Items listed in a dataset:
......

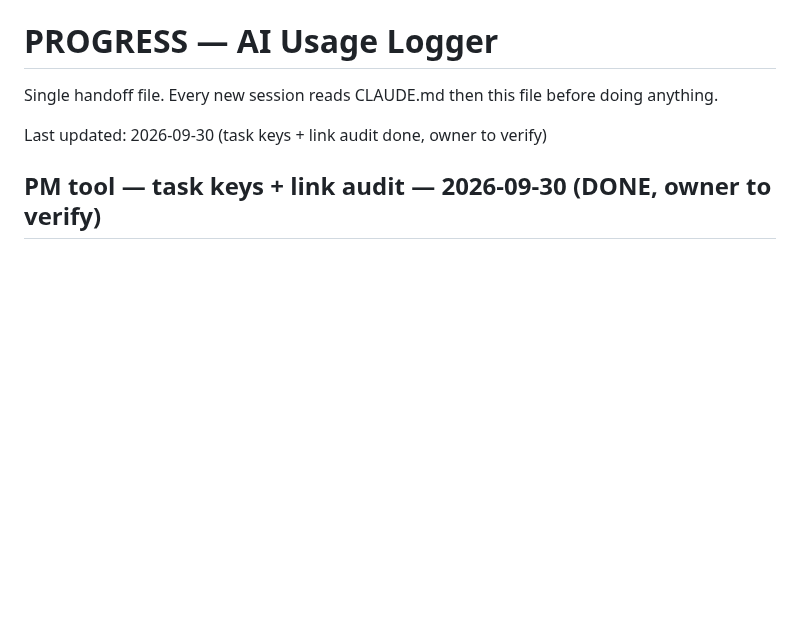
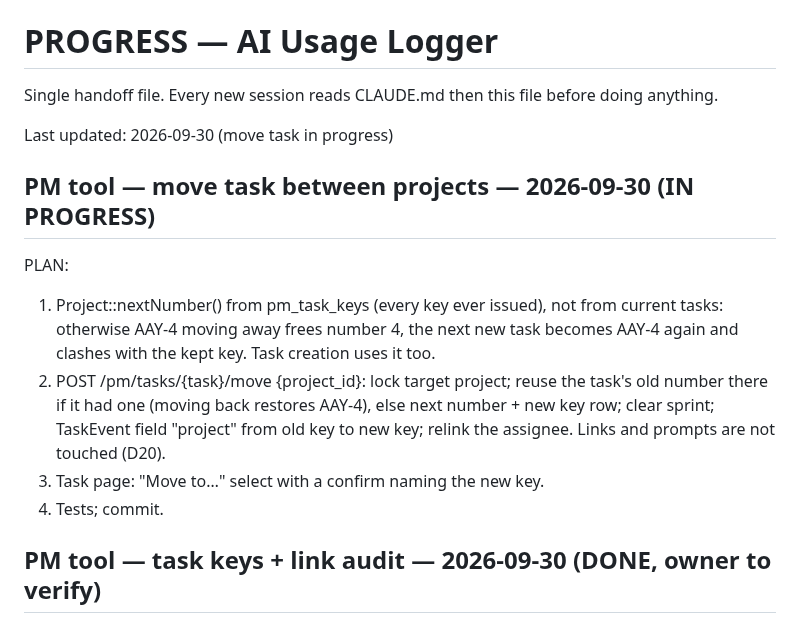
Before and after one commit to pkisan/aiul, a Markdown page: docs/PROGRESS.md, the part around the change. GitHub-like rendering; blank space fills up the shorter version.

Commit message:
docs: plan for moving tasks between projects
Co-Authored-By: Claude Opus 5.5 <noreply@anthropic.com>

```diff
--- a/docs/PROGRESS.md
+++ b/docs/PROGRESS.md
@@ -2,7 +2,22 @@
 
 Single handoff file. Every new session reads CLAUDE.md then this file before doing anything.
 
-Last updated: 2026-09-30 (task keys + link audit done, owner to verify)
+Last updated: 2026-09-30 (move task in progress)
+
+## PM tool — move task between projects — 2026-09-30 (IN PROGRESS)
+
+PLAN:
+  1. Project::nextNumber() from pm_task_keys (every key ever issued), not
+     from current tasks: otherwise AAY-4 moving away frees number 4, the
+     next new task becomes AAY-4 again and clashes with the kept key.
+     Task creation uses it too.
+  2. POST /pm/tasks/{task}/move {project_id}: lock target project; reuse the
+     task's old number there if it had one (moving back restores AAY-4),
+     else next number + new key row; clear sprint; TaskEvent field
+     "project" from old key to new key; relink the assignee. Links and
+     prompts are not touched (D20).
+  3. Task page: "Move to…" select with a confirm naming the new key.
+  4. Tests; commit.
 
 ## PM tool — task keys + link audit — 2026-09-30 (DONE, owner to verify)
 
```
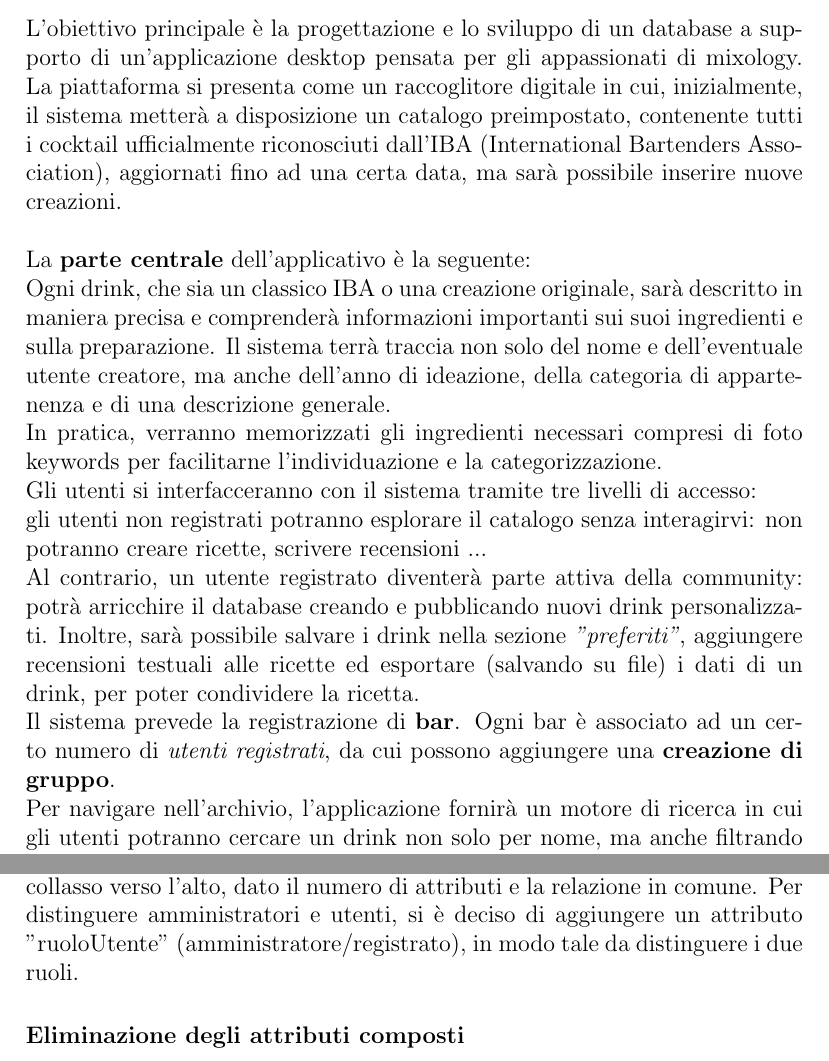
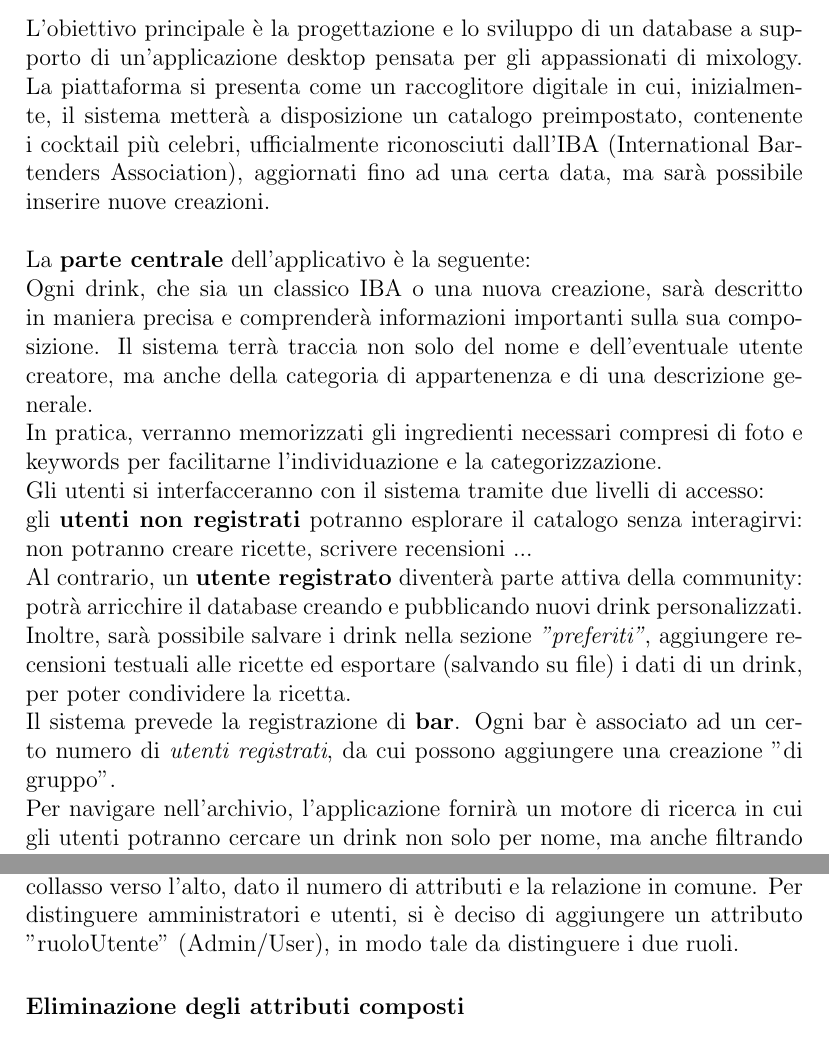
Before and after one commit to 2menc/MixologyDB, a LaTeX document (src/main/tex/main.tex): two parts of pages 3 and 13 of 38, joined at a grey line, cut so that both start at the same text. Compiled offline with pdfLaTeX.

Commit message:
final tex changes

```diff
--- a/src/main/tex/main.tex
+++ b/src/main/tex/main.tex
@@ -32,15 +32,15 @@ Si vuole progettare un database su cui creare un'applicazione desktop per visual
 \end{flushleft}
 
 \subsection{Intervista}
-L'obiettivo principale è la progettazione e lo sviluppo di un database a supporto di un'applicazione desktop pensata per gli appassionati di mixology. La piattaforma si presenta come un raccoglitore digitale in cui, inizialmente, il sistema metterà a disposizione un catalogo preimpostato, contenente tutti i cocktail ufficialmente riconosciuti dall'IBA (International Bartenders Association), aggiornati fino ad una certa data, ma sarà possibile inserire nuove creazioni.\\
+L'obiettivo principale è la progettazione e lo sviluppo di un database a supporto di un'applicazione desktop pensata per gli appassionati di mixology. La piattaforma si presenta come un raccoglitore digitale in cui, inizialmente, il sistema metterà a disposizione un catalogo preimpostato, contenente i cocktail più celebri, ufficialmente riconosciuti dall'IBA (International Bartenders Association), aggiornati fino ad una certa data, ma sarà possibile inserire nuove creazioni.\\
 \\
 La \textbf{parte centrale} dell'applicativo è la seguente:\\
-Ogni drink, che sia un classico IBA o una creazione originale, sarà descritto in maniera precisa e comprenderà informazioni importanti sui suoi ingredienti e sulla preparazione. Il sistema terrà traccia non solo del nome e dell'eventuale utente creatore, ma anche dell'anno di ideazione, della categoria di appartenenza e di una descrizione generale.\\
-In pratica, verranno memorizzati gli ingredienti necessari compresi di foto keywords per facilitarne l'individuazione e la categorizzazione.\\
-Gli utenti si interfacceranno con il sistema tramite tre livelli di accesso:\\
-gli utenti  non registrati potranno esplorare il catalogo senza interagirvi: non potranno creare ricette, scrivere recensioni ...\\
-Al contrario, un utente registrato diventerà parte attiva della community: potrà arricchire il database creando e pubblicando nuovi drink personalizzati. Inoltre, sarà possibile salvare i drink nella sezione \textit{"preferiti"}, aggiungere recensioni testuali alle ricette ed esportare (salvando su file) i dati di un drink, per poter condividere la ricetta.\\
-Il sistema prevede la registrazione di \textbf{bar}. Ogni bar è associato ad un certo numero di \textit{utenti registrati}, da cui possono aggiungere una \textbf{creazione di gruppo}.
+Ogni drink, che sia un classico IBA o una nuova creazione, sarà descritto in maniera precisa e comprenderà informazioni importanti sulla sua composizione. Il sistema terrà traccia non solo del nome e dell'eventuale utente creatore, ma anche della categoria di appartenenza e di una descrizione generale.\\
+In pratica, verranno memorizzati gli ingredienti necessari compresi di foto e keywords per facilitarne l'individuazione e la categorizzazione.\\
+Gli utenti si interfacceranno con il sistema tramite due livelli di accesso:\\
+gli \textbf{utenti  non registrati} potranno esplorare il catalogo senza interagirvi: non potranno creare ricette, scrivere recensioni ...\\
+Al contrario, un \textbf{utente registrato} diventerà parte attiva della community: potrà arricchire il database creando e pubblicando nuovi drink personalizzati. Inoltre, sarà possibile salvare i drink nella sezione \textit{"preferiti"}, aggiungere recensioni testuali alle ricette ed esportare (salvando su file) i dati di un drink, per poter condividere la ricetta.\\
+Il sistema prevede la registrazione di \textbf{bar}. Ogni bar è associato ad un certo numero di \textit{utenti registrati}, da cui possono aggiungere una creazione "di gruppo".
 \\
 Per navigare nell'archivio, l'applicazione fornirà un motore di ricerca in cui gli utenti potranno cercare un drink non solo per nome, ma anche filtrando per gusti (ad esempio "dolce", "amaro", "fruttato"), per specifici ingredienti (come "gin" o "fragola"), o sfruttando le parole chiave inserite liberamente dai creatori.\\
 \\
@@ -283,7 +283,7 @@ Tutti gli utenti registrati e amministratori possono condividere ricette, salvar
 \subsection{Raffinamento dello schema}
 \label{raffinamentoSchema}
 \subsubsection{Eliminazione delle gerarchie}
-Per l'eliminazione della gerarchia su "Utente" si è deciso di applicare un collasso verso l'alto, dato il numero di attributi e la relazione in comune. Per distinguere amministratori e utenti, si è deciso di aggiungere un attributo "ruoloUtente" (amministratore/registrato), in modo tale da distinguere i due ruoli.
+Per l'eliminazione della gerarchia su "Utente" si è deciso di applicare un collasso verso l'alto, dato il numero di attributi e la relazione in comune. Per distinguere amministratori e utenti, si è deciso di aggiungere un attributo "ruoloUtente" (Admin/User), in modo tale da distinguere i due ruoli.
 
 \subsubsection{Eliminazione degli attributi composti}
 Lo schema non presenta attributi composti: i concetti che potrebbero richiederlo sono già stati modellati tramite attributi.
```
Also changed, not shown: src/main/tex/images/concettuale/rivisitato.png, src/main/tex/main.tex (4 more changed lines).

......

Each line of the entries where the string "possono" occurs should be shown.

-Il sistema prevede la registrazione di \textbf{bar}. Ogni bar è associato ad un certo numero di \textit{utenti registrati}, da cui possono aggiungere una \textbf{creazione di gruppo}.
+Il sistema prevede la registrazione di \textbf{bar}. Ogni bar è associato ad un certo numero di \textit{utenti registrati}, da cui possono aggiungere una creazione "di gruppo".
@@ -283,7 +283,7 @@ Tutti gli utenti registrati e amministratori possono condividere ricette, salvar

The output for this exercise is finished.